AI For Telefonica- Flying cars, augmented reality glasses and contact lenses that can detect diabetes: They’re all innovations born out of Google X, the skunkworks division of Alphabet. But Google isn’t the only large company working on moonshots.
Three years ago Spanish telco giant Telefónica established Alpha, a lab in Barcelona staffed by around 100 people, working in stealth on innovative technology that holds the promise of a potential new revenue streams. The person running all things AI at the lab is Pascal Weinberger, 21.
Weinberger is originally from Germany and like many other computer programmers is self-taught. He dropped out of a bachelor’s degree, having “enrolled to keep my parents happy,” but by 15 had already taken several remote courses in programming at MIT. He went on to work for Google’s Brain team on image translation, and dabbled in tech investing.
Today he’s exploring new approaches to machine learning in the hope of building “empathic,” ethical software that can also become a new revenue stream for Telefónica and potentially reach millions of its customers.
His employer is currently in the business of providing a network connection to 372 million mobile customers around the world, but Telefónica’s net income has fluctuated over the past five years as mobile networking has gradually become a race to the bottom.
Consumers want more data and faster data speeds, but the required infrastructure costs money, and there’s a limit to how much telcos can invest in incremental improvements like speedier, cheaper protocols.
That’s why Weinberger’s AI and machine learning team at Alpha are building something completely different: software that can one day track your daily decisions, and nudge you to make healthier ones. Weinberger refers to this as a “digital service,” called Alpha Health Moonshot.
“Almost all consumer-driven tech is the bad guy on your shoulder,” says Weinberger, referring to the cartoon image of a protagonist with a devil and angel nudging them to make decisions. The Web offers a wealth of free online services that are designed to not only be addictive, but promote constant consumption, he argues.
“We are trained by everything to consume more. … What we’re trying to do is balance it out by building the ‘good guy’ on your shoulder.”
The service will use machine-learning techniques to monitor daily activity and make suggestions. “It will be a service that monitors your decision making and day-to-day life, and from that it helps you make better decisions and live a healthier life,” says Weinberger.
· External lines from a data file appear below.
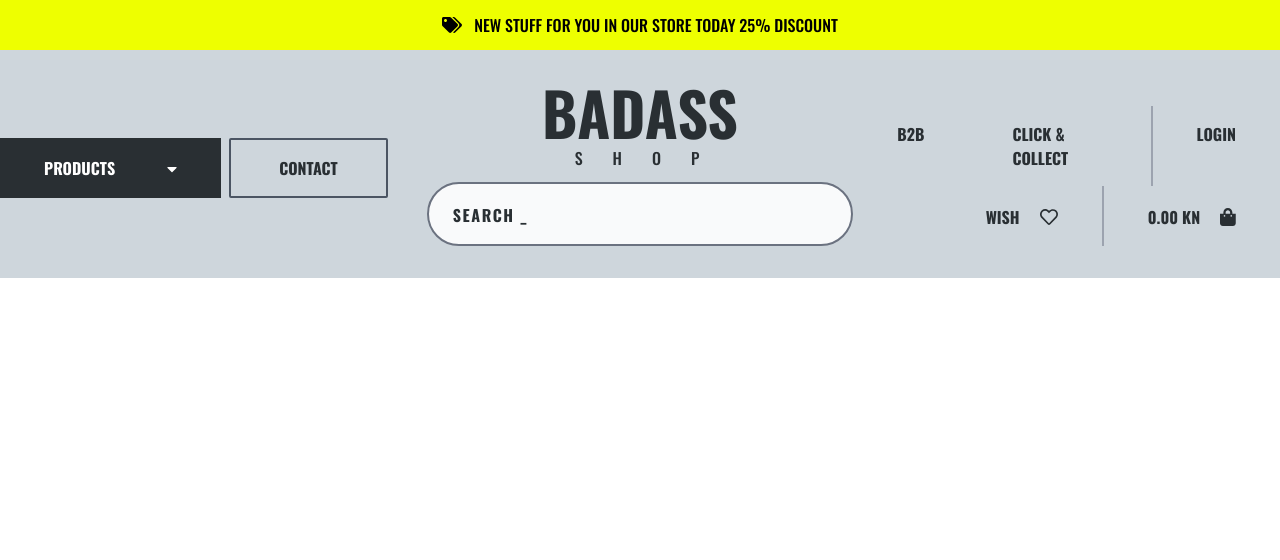
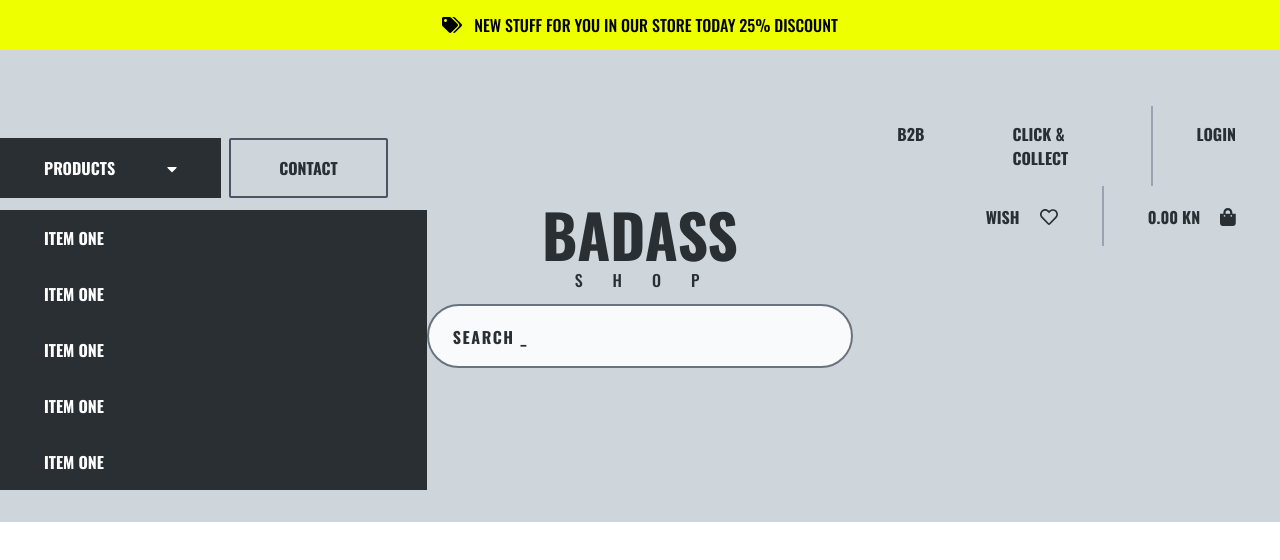
Before and after one commit to rejoan121615/badass-tailwind-template, a website: page src/index.html in a window 1280 px wide. Both pictures are taken after a click on the button "PRODUCTS". Drawn offline with nearby package versions, Linux system fonts and the light colour scheme.

Commit message:
product onclick function added

```diff
--- a/src/index.html
+++ b/src/index.html
@@ -36,7 +36,7 @@
                 <div class="order-3 mt-8 col-span-2 lg:col-span-2 lg:mt-6 xl:col-span-1 xl:order-1 mxl:col-span-2">
                     <div class="flex justify-center lg:mt-8 xl:justify-start">
                         <!-- product btn  -->
-                        <button class="btn-primary">
+                        <button class="btn-primary" id="product-btn">
                             products
                             <span class="ml-6 lg:ml-12 text-white"
                                 ><i class="fas fa-caret-down"></i
@@ -48,6 +48,14 @@
                         >
                             contact
                         </button>
+                    </div>
+                    <!-- navigation link  -->
+                    <div id="toggle-item" class="flex-col mt-3" style="display: none;">
+                        <a href="" class="py-3 lg:py-4 px-6 lg:px-11 font-oswald font-bold uppercase text-white bg-half-black text-sm lg:text-base">Item one</a>
+                        <a href="" class="py-3 lg:py-4 px-6 lg:px-11 font-oswald font-bold uppercase text-white bg-half-black text-sm lg:text-base">Item one</a>
+                        <a href="" class="py-3 lg:py-4 px-6 lg:px-11 font-oswald font-bold uppercase text-white bg-half-black text-sm lg:text-base">Item one</a>
+                        <a href="" class="py-3 lg:py-4 px-6 lg:px-11 font-oswald font-bold uppercase text-white bg-half-black text-sm lg:text-base">Item one</a>
+                        <a href="" class="py-3 lg:py-4 px-6 lg:px-11 font-oswald font-bold uppercase text-white bg-half-black text-sm lg:text-base">Item one</a>
                     </div>
                 </div>
                 <!-- brand and search bar  -->
@@ -121,5 +129,6 @@
             integrity="sha384-G/ZR3ntz68JZrH4pfPJyRbjW+c0+ojii5f+GYiYwldYU69A+Ejat6yIfLSxljXxD"
             crossorigin="anonymous"
         ></script>
+        <script src="./js/script.js"></script>
     </body>
 </html>
--- /dev/null
+++ b/src/js/script.js
@@ -0,0 +1,13 @@
+const productBtn = document.querySelector("#product-btn");
+const productItems = document.querySelector("#toggle-item");
+let hide = false;
+
+productBtn.onclick = function () {
+    if (hide) {
+        hide = false;
+        productItems.style.display = "none";
+    } else {
+        hide = true;
+        productItems.style.display = "flex";
+    }
+};
```
Also changed, not shown: src/css-dist/build.css.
“It’ll understand that you’re eating chocolate because you’re frustrated and try to give you an alternative path.”
Telefónica is giving its moonshot projects a runway of roughly five years before they have to start turning themselves into commercial products.